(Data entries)
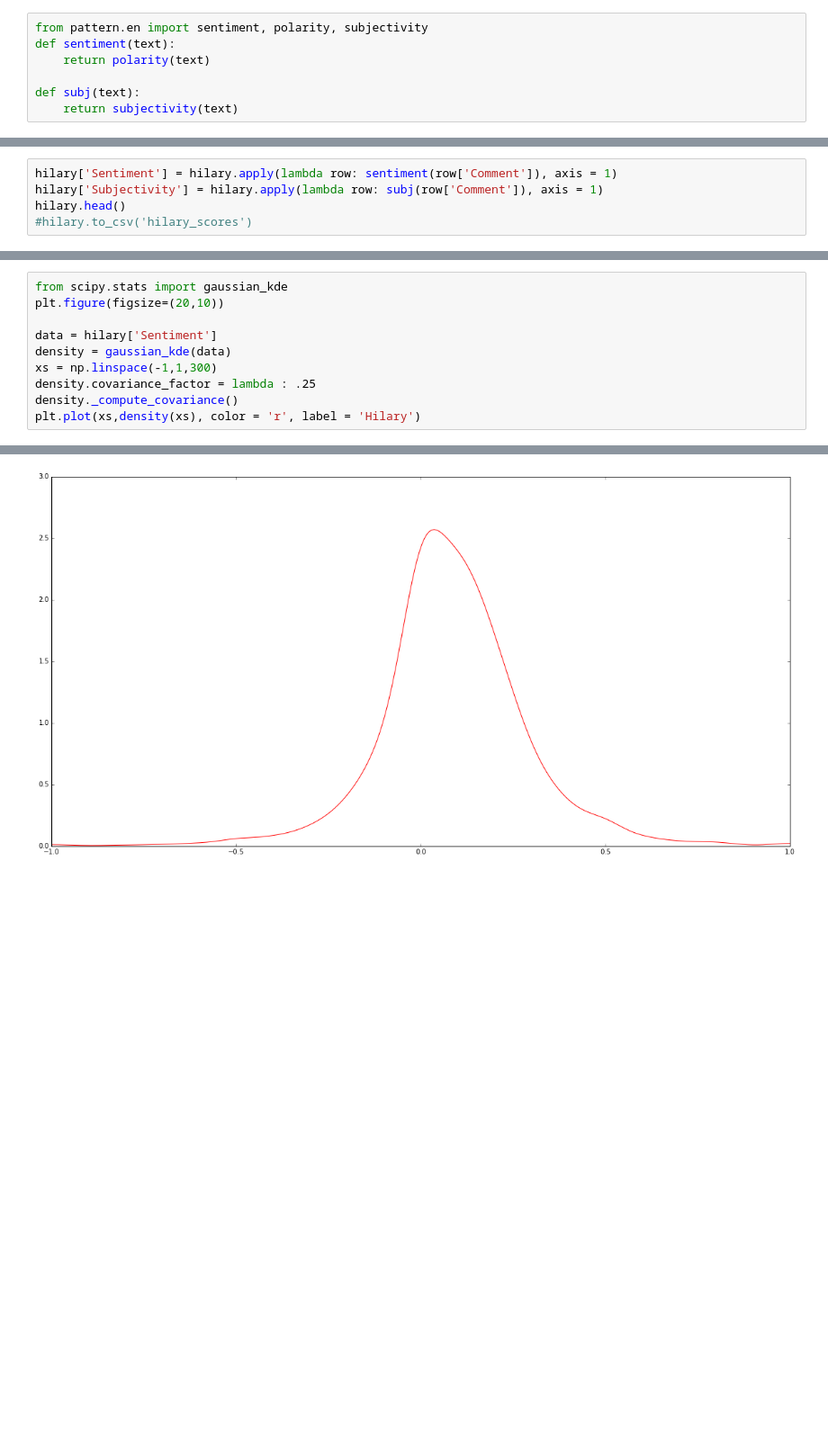
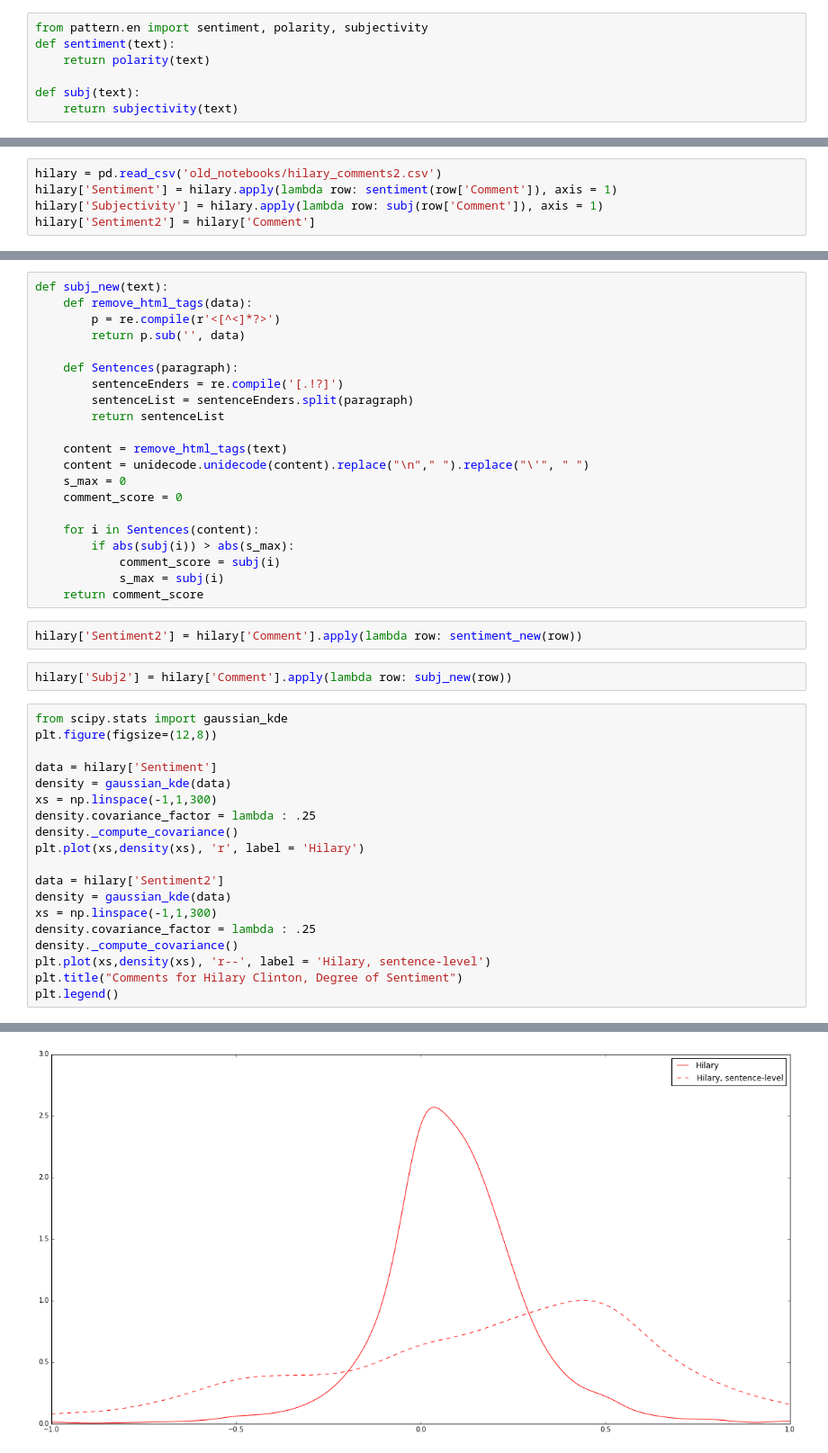
Before and after one commit to PeggyFan/NYT_project, a Jupyter notebook: Sentiment Score2.ipynb, the cells around one changed output, grey strips where cells are left out. Shown at 90% size. Cells and saved outputs as stored; diff of their text form; blank space fills up the shorter version.

Commit message:
data

```diff
--- a/Sentiment Score2.ipynb
+++ b/Sentiment Score2.ipynb
@@ -17,5 +15,5 @@ hilary = pd.read_csv('old_notebooks/hilary_comments2.csv')
 # %%
+hilary = pd.read_csv('old_notebooks/hilary_comments2.csv')
 hilary['Sentiment'] = hilary.apply(lambda row: sentiment(row['Comment']), axis = 1)
 hilary['Subjectivity'] = hilary.apply(lambda row: subj(row['Comment']), axis = 1)
-hilary.head()
-#hilary.to_csv('hilary_scores')
+hilary['Sentiment2'] = hilary['Comment']
@@ -33,11 +41,45 @@ len(hilary)
+# %%
+def subj_new(text):
+    def remove_html_tags(data):
+        p = re.compile(r'<[^<]*?>')
+        return p.sub('', data)
+
+    def Sentences(paragraph):
+        sentenceEnders = re.compile('[.!?]')
+        sentenceList = sentenceEnders.split(paragraph)
+        return sentenceList
+
+    content = remove_html_tags(text)
+    content = unidecode.unidecode(content).replace("\n"," ").replace("\'", " ")
+    s_max = 0
+    comment_score = 0
+
+    for i in Sentences(content):
+        if abs(subj(i)) > abs(s_max):
+            comment_score = subj(i)
+            s_max = subj(i)
+    return comment_score
+# %%
+hilary['Sentiment2'] = hilary['Comment'].apply(lambda row: sentiment_new(row))
+# %%
+hilary['Subj2'] = hilary['Comment'].apply(lambda row: subj_new(row))
 # %%
 from scipy.stats import gaussian_kde
-plt.figure(figsize=(20,10))
+plt.figure(figsize=(12,8))
 
 data = hilary['Sentiment']
 density = gaussian_kde(data)
 xs = np.linspace(-1,1,300)
 density.covariance_factor = lambda : .25
 density._compute_covariance()
-plt.plot(xs,density(xs), color = 'r', label = 'Hilary')
+plt.plot(xs,density(xs), 'r', label = 'Hilary')
+
+data = hilary['Sentiment2']
+density = gaussian_kde(data)
+xs = np.linspace(-1,1,300)
+density.covariance_factor = lambda : .25
+density._compute_covariance()
+plt.plot(xs,density(xs), 'r--', label = 'Hilary, sentence-level')
+plt.title("Comments for Hilary Clinton, Degree of Sentiment")
+plt.legend()
 # %% [output]
@@ -45 +87 @@ plt.plot(xs,density(xs), color = 'r', label = 'Hilary')
-[figure, old version]
+[figure, new version]
```
Also changed, not shown: parts of 18 cells of this notebook, 23 other files.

**BRIEF**
Output all of the data above exactly; no pictures should appear.

**ANSWER BELOW**
Before and after one commit to PeggyFan/NYT_project, a Jupyter notebook: Sentiment Score2.ipynb, the cells around one changed output, grey strips where cells are left out. Shown at 90% size. Cells and saved outputs as stored; diff of their text form; blank space fills up the shorter version.

Commit message:
data

```diff
--- a/Sentiment Score2.ipynb
+++ b/Sentiment Score2.ipynb
@@ -17,5 +15,5 @@ hilary = pd.read_csv('old_notebooks/hilary_comments2.csv')
 # %%
+hilary = pd.read_csv('old_notebooks/hilary_comments2.csv')
 hilary['Sentiment'] = hilary.apply(lambda row: sentiment(row['Comment']), axis = 1)
 hilary['Subjectivity'] = hilary.apply(lambda row: subj(row['Comment']), axis = 1)
-hilary.head()
-#hilary.to_csv('hilary_scores')
+hilary['Sentiment2'] = hilary['Comment']
@@ -33,11 +41,45 @@ len(hilary)
+# %%
+def subj_new(text):
+    def remove_html_tags(data):
+        p = re.compile(r'<[^<]*?>')
+        return p.sub('', data)
+
+    def Sentences(paragraph):
+        sentenceEnders = re.compile('[.!?]')
+        sentenceList = sentenceEnders.split(paragraph)
+        return sentenceList
+
+    content = remove_html_tags(text)
+    content = unidecode.unidecode(content).replace("\n"," ").replace("\'", " ")
+    s_max = 0
+    comment_score = 0
+
+    for i in Sentences(content):
+        if abs(subj(i)) > abs(s_max):
+            comment_score = subj(i)
+            s_max = subj(i)
+    return comment_score
+# %%
+hilary['Sentiment2'] = hilary['Comment'].apply(lambda row: sentiment_new(row))
+# %%
+hilary['Subj2'] = hilary['Comment'].apply(lambda row: subj_new(row))
 # %%
 from scipy.stats import gaussian_kde
-plt.figure(figsize=(20,10))
+plt.figure(figsize=(12,8))
 
 data = hilary['Sentiment']
 density = gaussian_kde(data)
 xs = np.linspace(-1,1,300)
 density.covariance_factor = lambda : .25
 density._compute_covariance()
-plt.plot(xs,density(xs), color = 'r', label = 'Hilary')
+plt.plot(xs,density(xs), 'r', label = 'Hilary')
+
+data = hilary['Sentiment2']
+density = gaussian_kde(data)
+xs = np.linspace(-1,1,300)
+density.covariance_factor = lambda : .25
+density._compute_covariance()
+plt.plot(xs,density(xs), 'r--', label = 'Hilary, sentence-level')
+plt.title("Comments for Hilary Clinton, Degree of Sentiment")
+plt.legend()
 # %% [output]
@@ -45 +87 @@ plt.plot(xs,density(xs), color = 'r', label = 'Hilary')
-[figure, old version]
+[figure, new version]
```
Also changed, not shown: parts of 18 cells of this notebook, 23 other files.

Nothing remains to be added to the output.